It is safe to assume that no one at the CDC has ever had a toddler. If they had, they would know their new guidance for daycare centers and preschools is insane. Not just from a scientific perspective but from a feasibility perspective. The new recommendations may also make you wonder why CDC guidance is getting more restrictive in light of increasing levels of vaccination and waning cases.
The new CDC guidance calls for mask-wearing for children aged two and older:
Everyone 2 years and older should wear a mask covering their mouth and nose when around people who do not live in their household, except when eating or sleeping.
Anyone who thinks two-, three-, and four-year-olds are going to tolerate this has never met one. In a stunning statement, it goes on to say:
…even after childcare providers and staff are vaccinated, there will be a need to continue prevention measures for the foreseeable future, including wearing masks, physical distancing and other important prevention strategies outlined in this guidance document.
This recommendation is in opposition to everything we are learning about the effectiveness of vaccines. In seven large-scale trials, not a single person who received the vaccination has suffered from severe illness or death. From USA Today:
All seven COVID-19 vaccines that have completed large efficacy trials — Pfizer, Moderna, Johnson & Johnson, Novavax, AstraZeneca, Sputnik V and Sinovac — appear to be 100% effective for serious complications. Not one vaccinated person has gotten sick enough to require hospitalization. Not a single vaccinated person has died of COVID-19.
Additionally, Moderna and Pfizer had 94.1% and 95% effectiveness respectively against mild illness. The Johnson and Johnson vaccine demonstrated 72% effectiveness against the same in the United States. These are the three brands currently being distributed under an Emergency Use Authorization (EUA) from the FDA.
Israel’s real-world experience displays similar results. The country has vaccinated 45% of its population. Through March 6th, 14 days after the second dose of the Pfizer vaccine, they found:
- 97% effectiveness against symptomatic COVID-19, hospitalizations, severe and critical disease, and deaths.
- 94% effective against asymptomatic SARS-CoV-2 infection.
- The risk of death was too small to be calculated seven days after the second dose.
We also know the risk stratification for severe illness and death with COVID-19, according to the CDC. It is significantly correlated with advanced age, which would not be the bulk of the population providing daycare and preschool services. Additionally, I would assume that President Biden would not mislead a child. At a recent town hall, he told 8-year-old Layla, who was worried about catching COVID and dying or giving it to her parents:
First of all, kids don’t get COVID very often. It’s unusual for that to happen. Children aren’t the people most likely to get COVID….You’re the safest group of people in the world, number one. Number two you’re not likely to be exposed and spread it to mommy and daddy. And it’s not likely mommy and daddy are able to spread it to you either.
Questions for a town hall are scripted, and their answers are too. Biden articulated an accurate summary of all of the research to date on young children and COVID-19. It is also consistent with comments made by Dr. Anthony Fauci during congressional testimony in November of 2020.

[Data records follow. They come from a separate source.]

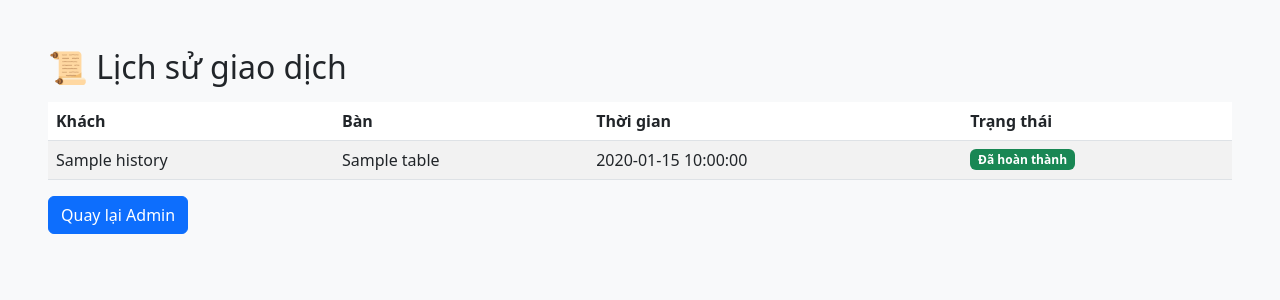
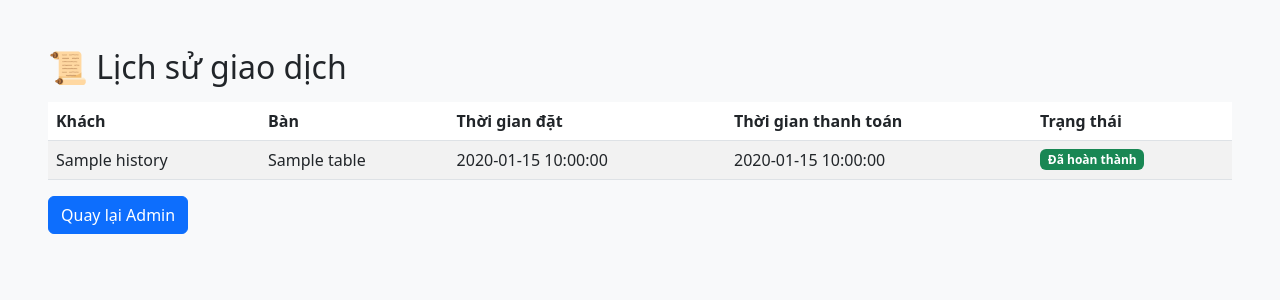
Before and after one commit to tanphatng2007-blip/desknow-booking, a Flask app: template templates/history.html in a window 1280 px wide. Shown: the top 300 px of the page. Run offline with Flask 3, Linux system fonts and the light colour scheme; the template is opened without the code that fills it: most values are stand-ins (such as "Sample title", 1, 10 or a date in 2020).

Commit message:
Update history.html

```diff
--- a/templates/history.html
+++ b/templates/history.html
@@ -2,10 +2,13 @@
 <body class="bg-light p-5">
     <h2>📜 Lịch sử giao dịch</h2>
     <table class="table table-striped mt-3 bg-white">
-        <thead><tr><th>Khách</th><th>Bàn</th><th>Thời gian</th><th>Trạng thái</th></tr></thead>
+        <thead><tr><th>Khách</th><th>Bàn</th><th>Thời gian đặt</th><th>Thời gian thanh toán</th><th>Trạng thái</th></tr></thead>
         <tbody>
             {% for b in history %}
-            <tr><td>{{ b.name }}</td><td>{{ b.table }}</td><td>{{ b.date }}</td><td><span class="badge bg-success">Đã hoàn thành</span></td></tr>
+            <tr>
+                <td>{{ b.name }}</td><td>{{ b.table }}</td><td>{{ b.date }}</td>
+                <td>{{ b.confirmed_at }}</td><td><span class="badge bg-success">Đã hoàn thành</span></td>
+            </tr>
             {% endfor %}
         </tbody>
     </table>
```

After a year of living with COVID-19 and increasing vaccination, it is high time for the CDC to make balanced risk-based assessments. Given the exceptionally low risk of a severe outcome in a daycare or pre-school setting, should we be more concerned with young children’s social and emotional development? Toddlers learn social cues and language by seeing people’s facial expressions and watching them articulate words. Our children’s education has suffered broadly over the last twelve months, and as a society, we should be looking to mitigate further losses as quickly as possible.
Unless the CDC has information about COVID-19 it has not shared with the public, this guidance is difficult to understand. In light of everything they have shared, it is cautious in the extreme for healthy children and childcare providers. Teaching handwashing, hygiene, and taking extra care with cleaning and disinfection all make sense. With warmer weather, opening windows and increasing ventilation, or spending more time outdoors are all reasonable guidelines. Keeping toddlers’ faces covered is not.